Studying idioms, I’ve become increasingly aware of a number of constructions that I have no flipping idea of where they came from. Some idioms have some interesting histories from my searches and some of them have histories shrouded in mystery. But, I think what is probably more interesting are modern interpretations of what they mean and where they come from. That being said, I’m going to focus now on something whose history I’m pretty sure I know.
This morning, while I was bundling up to go out and brave the cold and the snow I thought to myself, “Getting all bundled up like Nanook of the North.” And then I thought, “huh, wonder where that came from?” Now, in the Kateolect, I know exactly where it came from: My Mom used to say it when we were little and we had to put on our snow pants and coats before we went out to play. But, that isn’t interesting. what is interesting is that Nanook of the North is the title of the first feature-length documentary film. It was made in 1922 and is a silent film about Inuk man living in the Arctic circle in Canada. Apparently, some of the sequences may have been staged by the director, but even so it was one of the first twenty-five films to be added to the National Film Registry.

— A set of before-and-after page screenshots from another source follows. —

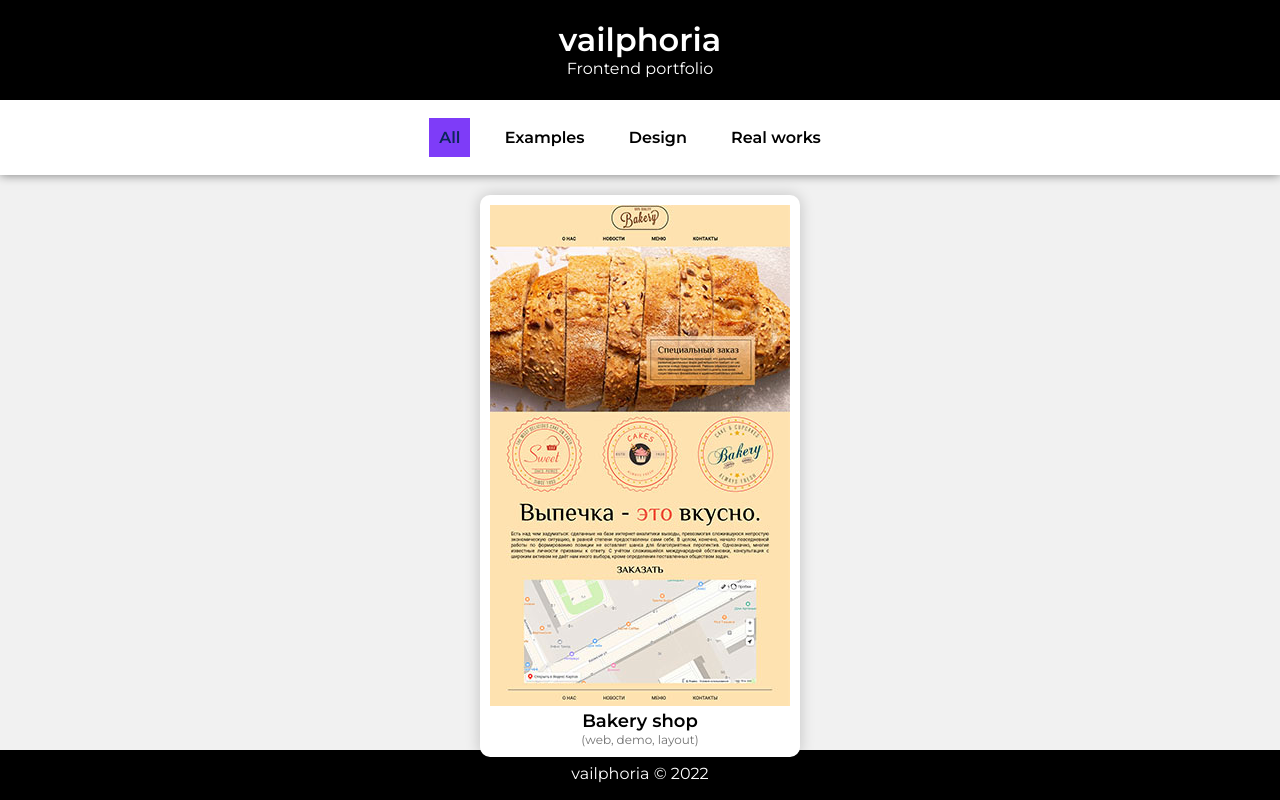
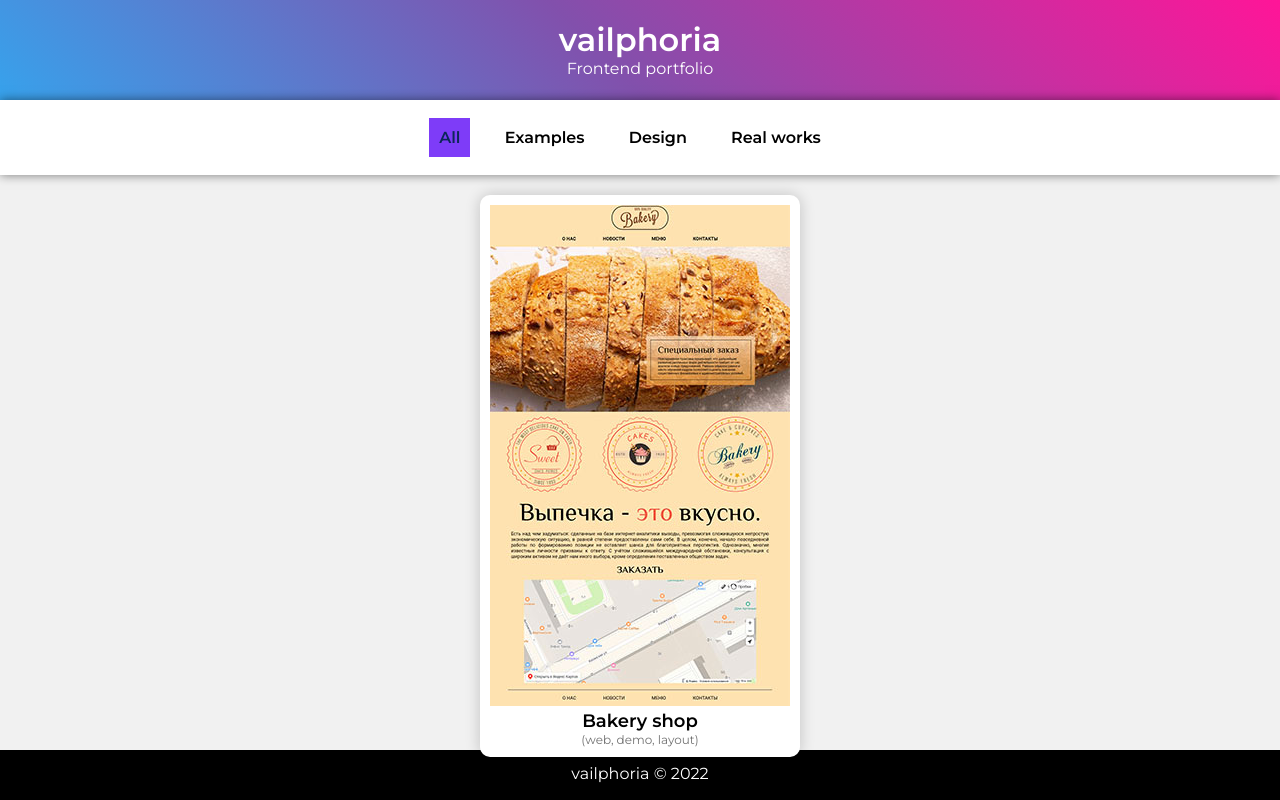
Before and after one commit to vailphoria/quartzether.github.io-1, a plain HTML site: page index.html in a window 1280 px wide. Drawn offline with Linux system fonts and the light colour scheme.

Commit message:
gradient header

```diff
--- a/style.css
+++ b/style.css
@@ -73,7 +73,9 @@ h2 {
 
 header {
 	width: 100%;
-	background-color: #000;
+	/*background-color: #000;*/
+	background-color: #ff1598;
+	background-image: linear-gradient(225deg, #ff1598 0%, #8250ac 53%, #37a2ec 100%);
 	height: 100px;
 	color: #fff;
 	padding: 20px;
```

And, potentially also interesting is the fact that my Mom probably got it from her Mom, not being a big silent movie buff. It was fun, sometimes, to chase down where these expressions come from and speculate about how they came into and then why they stayed in the language.by